Adults at Work

"This book was written for me. I need to get a copy!" "I've been waiting for a book like this!"

"Wish I could have gotten this advice years ago."

That's what we've heard from individuals who've read Rebels at Work, at least those individuals who aren't managers in large organizations.

From the managers, at least some of them, the reaction is a bit more....muted, shall we say.

"Why would I want my employees to make my life even more difficult?"

"Are you suggesting that my employees are always right?"

"The last thing I want to do is to encourage dissent in the workplace!"

And we wonder why why we have a crisis of Employee Engagement in the workplace. Although we suspect the problem is not that employees aren't engaged in their work--at least in the beginning. All of the new entrants into the labor force we meet--mostly those frisky Millennials--are super excited to start contributing.

And yet somehow they become DISENGAGED.

Employee Engagement implies that the attitudes of the workers are the issue.

Employee DISENGAGEMENT may be more to the point. Something leads them to reassess their commitment and disconnect from their jobs. And one of the main causes of disengagement is the sense they get from their organizations that their views and contributions are not respected.

Note that I didn't directly blame managers. Sure, they're part of the organization, but I suspect there's something deeper at play. In a nifty piece in Fast Company more than a year ago leadership consultant Michael Chayes argued that the scientific management principles that emerged at the start of the last century bear much of the blame. As a result of these principles:

Managers became the “adults,” planning for and directing the more “child-like” workers, who lacked the capacity to manage their own work lives. The resulting culture of business promoted high productivity, but at the expense of workers who became little more than “cogs in the system."

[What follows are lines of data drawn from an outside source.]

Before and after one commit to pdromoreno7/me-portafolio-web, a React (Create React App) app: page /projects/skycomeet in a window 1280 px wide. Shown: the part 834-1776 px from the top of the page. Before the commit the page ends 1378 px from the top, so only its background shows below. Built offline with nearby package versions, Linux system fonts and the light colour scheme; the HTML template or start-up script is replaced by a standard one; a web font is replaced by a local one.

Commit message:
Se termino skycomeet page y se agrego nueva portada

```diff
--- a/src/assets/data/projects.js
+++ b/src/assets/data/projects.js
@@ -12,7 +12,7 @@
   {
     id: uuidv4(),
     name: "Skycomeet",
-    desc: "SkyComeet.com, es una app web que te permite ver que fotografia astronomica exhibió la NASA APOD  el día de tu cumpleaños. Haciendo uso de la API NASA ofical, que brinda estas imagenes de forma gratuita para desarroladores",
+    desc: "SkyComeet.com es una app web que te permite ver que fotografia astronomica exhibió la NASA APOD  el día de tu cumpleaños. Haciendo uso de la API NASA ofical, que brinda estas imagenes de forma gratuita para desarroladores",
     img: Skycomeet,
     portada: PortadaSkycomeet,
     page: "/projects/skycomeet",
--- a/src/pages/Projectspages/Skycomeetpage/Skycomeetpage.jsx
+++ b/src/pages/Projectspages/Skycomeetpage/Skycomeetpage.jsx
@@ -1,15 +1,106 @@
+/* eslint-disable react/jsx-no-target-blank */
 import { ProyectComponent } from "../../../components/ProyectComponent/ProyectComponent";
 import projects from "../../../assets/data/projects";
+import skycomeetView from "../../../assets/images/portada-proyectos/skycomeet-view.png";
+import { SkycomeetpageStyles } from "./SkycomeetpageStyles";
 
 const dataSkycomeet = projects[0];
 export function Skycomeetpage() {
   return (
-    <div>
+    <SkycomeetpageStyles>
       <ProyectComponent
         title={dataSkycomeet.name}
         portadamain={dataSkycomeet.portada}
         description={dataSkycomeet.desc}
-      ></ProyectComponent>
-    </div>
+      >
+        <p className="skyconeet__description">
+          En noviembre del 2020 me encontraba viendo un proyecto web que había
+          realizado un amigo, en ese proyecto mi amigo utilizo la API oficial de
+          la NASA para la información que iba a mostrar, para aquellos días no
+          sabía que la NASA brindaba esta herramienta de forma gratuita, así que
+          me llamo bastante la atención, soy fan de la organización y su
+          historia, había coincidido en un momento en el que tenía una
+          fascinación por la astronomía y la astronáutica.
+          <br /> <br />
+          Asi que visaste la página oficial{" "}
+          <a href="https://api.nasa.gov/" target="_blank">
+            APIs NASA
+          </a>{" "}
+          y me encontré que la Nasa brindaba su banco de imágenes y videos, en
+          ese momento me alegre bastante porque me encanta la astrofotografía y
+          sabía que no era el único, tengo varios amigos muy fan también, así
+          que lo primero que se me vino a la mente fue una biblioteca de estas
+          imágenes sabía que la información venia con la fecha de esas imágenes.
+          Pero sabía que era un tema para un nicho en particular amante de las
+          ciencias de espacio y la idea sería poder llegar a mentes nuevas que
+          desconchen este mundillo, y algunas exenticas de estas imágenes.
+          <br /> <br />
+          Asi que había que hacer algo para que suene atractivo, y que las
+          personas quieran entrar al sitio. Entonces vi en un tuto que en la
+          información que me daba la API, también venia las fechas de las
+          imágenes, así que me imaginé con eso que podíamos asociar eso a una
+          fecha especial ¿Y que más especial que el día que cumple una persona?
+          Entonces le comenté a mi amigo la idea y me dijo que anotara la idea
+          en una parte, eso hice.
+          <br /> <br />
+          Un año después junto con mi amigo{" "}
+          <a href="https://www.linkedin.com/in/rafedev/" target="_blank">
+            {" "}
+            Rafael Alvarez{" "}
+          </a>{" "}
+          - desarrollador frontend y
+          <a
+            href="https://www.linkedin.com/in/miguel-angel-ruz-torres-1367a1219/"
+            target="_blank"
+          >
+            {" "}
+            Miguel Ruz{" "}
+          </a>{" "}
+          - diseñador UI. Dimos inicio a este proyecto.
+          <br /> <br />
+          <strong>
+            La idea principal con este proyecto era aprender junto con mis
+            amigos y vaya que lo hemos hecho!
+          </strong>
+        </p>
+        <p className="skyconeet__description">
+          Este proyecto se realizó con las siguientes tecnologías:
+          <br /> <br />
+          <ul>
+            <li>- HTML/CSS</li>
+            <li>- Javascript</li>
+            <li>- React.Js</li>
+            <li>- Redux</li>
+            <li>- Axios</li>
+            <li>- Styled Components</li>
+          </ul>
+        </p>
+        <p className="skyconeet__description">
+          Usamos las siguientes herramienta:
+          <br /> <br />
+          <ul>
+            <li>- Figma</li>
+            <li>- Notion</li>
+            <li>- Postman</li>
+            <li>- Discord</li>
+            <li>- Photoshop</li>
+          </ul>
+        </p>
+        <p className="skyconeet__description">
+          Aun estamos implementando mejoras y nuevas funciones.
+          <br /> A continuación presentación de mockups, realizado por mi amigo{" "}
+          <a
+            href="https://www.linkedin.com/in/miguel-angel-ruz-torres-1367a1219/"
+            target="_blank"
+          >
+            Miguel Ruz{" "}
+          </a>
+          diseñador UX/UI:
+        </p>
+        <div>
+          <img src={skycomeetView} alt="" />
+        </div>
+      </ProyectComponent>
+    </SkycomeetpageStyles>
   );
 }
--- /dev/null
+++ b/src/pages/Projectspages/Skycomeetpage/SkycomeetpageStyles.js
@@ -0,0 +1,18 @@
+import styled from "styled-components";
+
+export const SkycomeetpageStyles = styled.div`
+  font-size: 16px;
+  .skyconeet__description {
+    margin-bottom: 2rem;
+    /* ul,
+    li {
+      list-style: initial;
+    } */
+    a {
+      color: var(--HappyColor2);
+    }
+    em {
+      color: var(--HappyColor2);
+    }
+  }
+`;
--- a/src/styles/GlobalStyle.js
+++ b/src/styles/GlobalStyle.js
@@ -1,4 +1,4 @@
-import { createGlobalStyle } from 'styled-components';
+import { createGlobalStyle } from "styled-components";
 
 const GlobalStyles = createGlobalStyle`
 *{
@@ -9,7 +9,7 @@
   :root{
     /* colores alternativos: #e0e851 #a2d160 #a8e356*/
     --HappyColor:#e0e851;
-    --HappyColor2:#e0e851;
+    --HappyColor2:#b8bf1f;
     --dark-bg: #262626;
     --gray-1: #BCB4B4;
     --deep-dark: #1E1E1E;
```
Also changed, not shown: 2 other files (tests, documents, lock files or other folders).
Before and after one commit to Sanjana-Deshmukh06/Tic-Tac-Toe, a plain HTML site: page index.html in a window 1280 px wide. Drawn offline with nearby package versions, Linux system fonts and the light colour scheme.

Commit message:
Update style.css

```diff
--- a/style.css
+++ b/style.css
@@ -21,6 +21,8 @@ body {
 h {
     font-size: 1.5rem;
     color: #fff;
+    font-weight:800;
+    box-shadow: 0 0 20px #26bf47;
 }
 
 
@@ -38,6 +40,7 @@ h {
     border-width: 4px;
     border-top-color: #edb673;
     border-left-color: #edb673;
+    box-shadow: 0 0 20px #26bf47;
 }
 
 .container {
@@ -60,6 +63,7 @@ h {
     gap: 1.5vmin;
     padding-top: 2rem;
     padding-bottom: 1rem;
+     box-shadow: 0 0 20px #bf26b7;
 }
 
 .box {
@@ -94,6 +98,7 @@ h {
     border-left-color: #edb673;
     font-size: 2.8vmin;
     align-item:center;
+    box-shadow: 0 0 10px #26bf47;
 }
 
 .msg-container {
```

Rebels at Work is the book for those who believe we can all be Adults at Work. It's not anti-management. It's pro-humans.